Archive for June, 2013

Analytical solution to the chance of forming a triangle

June 15, 2013

Let’s consider each side one at a time. Let’s begin with side a. If a is the longest side it means that b+c > a. That means that the two opposite sides together must be longer. If they are not, then a triangle is not formed.  When a = b+c it means that the opposite sides just touch and the 3 line segments overlap to form a single line segment. When a > b+c, the ends cannot touch to form a triangle.

For simplicity we used the interval [0,1]. Thus a can be anything from 0 to 1. For any given a we can draw a plot of the line a = b+c. This line separates the two regions of success and failure. The line intercepts the b-axis at a and the c-axis at a. The failure area is a triangular region that runs from (0, 0) to (a,0) and then to (0, a). When a is a maximum, i.e. 1, then the area is 1/2. The failure volume is a 3-sided pyramid with height = 1 and base = 1/2. Thus the volume of the failure region is 1/3Bh = 1/3(1/2)1 = 1/6.
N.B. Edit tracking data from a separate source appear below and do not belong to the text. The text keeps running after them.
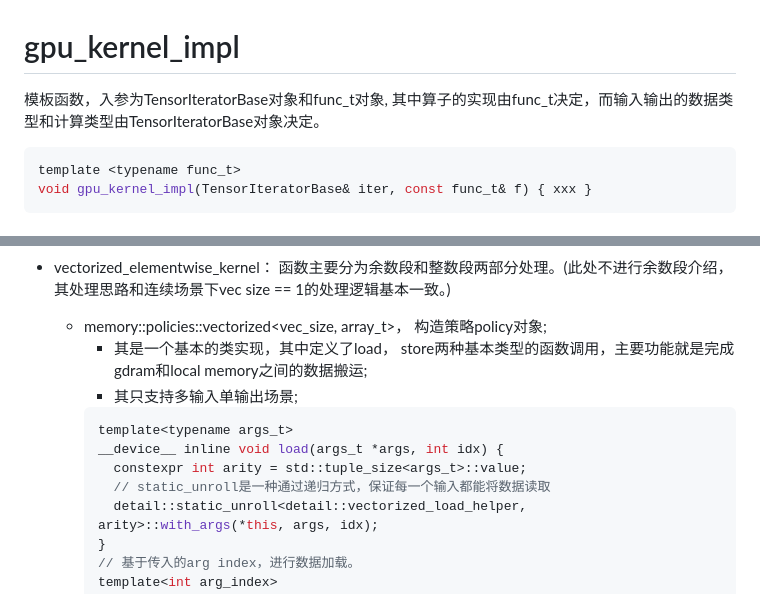
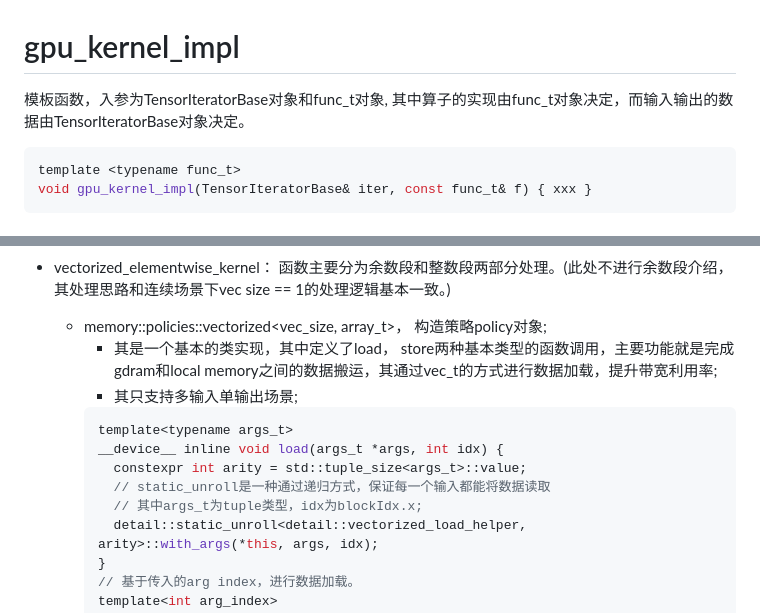
Before and after one commit to Shan19900305/pytorch_note, a Markdown page: gpu_kernel_impl.md, 2 parts joined by grey strips. Rendered like a GitHub page.

````diff
--- a/gpu_kernel_impl.md
+++ b/gpu_kernel_impl.md
@@ -1,5 +1,5 @@
 # gpu_kernel_impl
-模板函数，入参为TensorIteratorBase对象和func_t对象, 其中算子的实现由func_t决定，而输入输出的数据类型和计算类型由TensorIteratorBase对象决定。
+模板函数，入参为TensorIteratorBase对象和func_t对象, 其中算子的实现由func_t对象决定，而输入输出的数据由TensorIteratorBase对象决定。
 ```c++
 template <typename func_t>
 void gpu_kernel_impl(TensorIteratorBase& iter, const func_t& f) { xxx }
@@ -92,13 +92,14 @@ A[launch_vectorized_kernel] --> C(call \ncan_vectorize_up_to \nto get vec size)
 
   - vectorized_elementwise_kernel： 函数主要分为余数段和整数段两部分处理。(此处不进行余数段介绍，其处理思路和连续场景下vec size == 1的处理逻辑基本一致。)
     - memory::policies::vectorized<vec_size, array_t>， 构造策略policy对象;
-      - 其是一个基本的类实现，其中定义了load， store两种基本类型的函数调用，主要功能就是完成gdram和local memory之间的数据搬运;
+      - 其是一个基本的类实现，其中定义了load， store两种基本类型的函数调用，主要功能就是完成gdram和local memory之间的数据搬运，其通过vec_t的方式进行数据加载，提升带宽利用率;
       - 其只支持多输入单输出场景;
       ```c++
       template<typename args_t>
       __device__ inline void load(args_t *args, int idx) {
         constexpr int arity = std::tuple_size<args_t>::value;
         // static_unroll是一种通过递归方式，保证每一个输入都能将数据读取
+        // 其中args_t为tuple类型，idx为blockIdx.x;
         detail::static_unroll<detail::vectorized_load_helper, arity>::with_args(*this, args, idx);
       }
       // 基于传入的arg index，进行数据加载。
````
The volume of the entire solution space = 1, the volume of a cube of side 1. The volume of the failure region for a = 1/6. The same is true of the failure region for b and c.

Thus the volume of the success region = 1 – 3(1/6) = 1/2

The probability of success = V(success)/V(all possibilities) = (1/2)/1 = 1/2

A simple problem to illustrate a random geometry problem

June 14, 2013

Stereology works because the properties of interacting geometrical shapes are known.

Consider the following problem. Pick 3 random numbers from the same interval. Think of these as lengths. Can a triangle be formed from the 3 selected numbers? What is the chance that the 3 lengths selected at random can form a triangle?

Some parts of the problem need to be clarified. An interval begins with zero. It includes all numbers up to a maximum. The interval 0 to 10 fits our needs as does the interval 0 to 1. For simplicity, the interval from 0 to 1 is used. The maximum number of the interval has no effect on the solution. The numbers are chosen at random, but also chosen such that all numbers are chosen with equal probability. This means that no number is more likely to be picked than any other. So small numbers are as likely to be chosen as large numbers.

To form a  triangle, the lengths must be such that the two sides opposite any given side can touch. For example, a triangle cannot be formed from pieced 1, 3, and 5 in length. The 1 and 3 lengths cannot touch each other. They add up to only a length of 4 and the third side has a length of 5.

If the sides of the triangle have lengths a, b, and c, then the following 3 rules must be true.

a+b > c     a+c > b     b+c > a

Those tests must be applied to the 3 randomly selected numbers. If all of the tests are true, then the numbers can form a  triangle.

Before a simple analytical solution is offered, it might occur to people to write a simple program to determine the odds. What is interesting in this effort is that the program never obtains the correct answer, nor will it converge to the correct answer if run long enough. The reason was mentioned above. The random numbers need to be selected with equal probability from the interval. Computer pseudorandom number generators do not do that. They are fairly good, but not good enough. The random number generators available in the C language or the .NET framework or even in Matlab are not uniform enough for the program to eventually converge. Still you get an answer close enough to the correct value to be able to guess what it likely is.

The analytical solution will be posted shortly.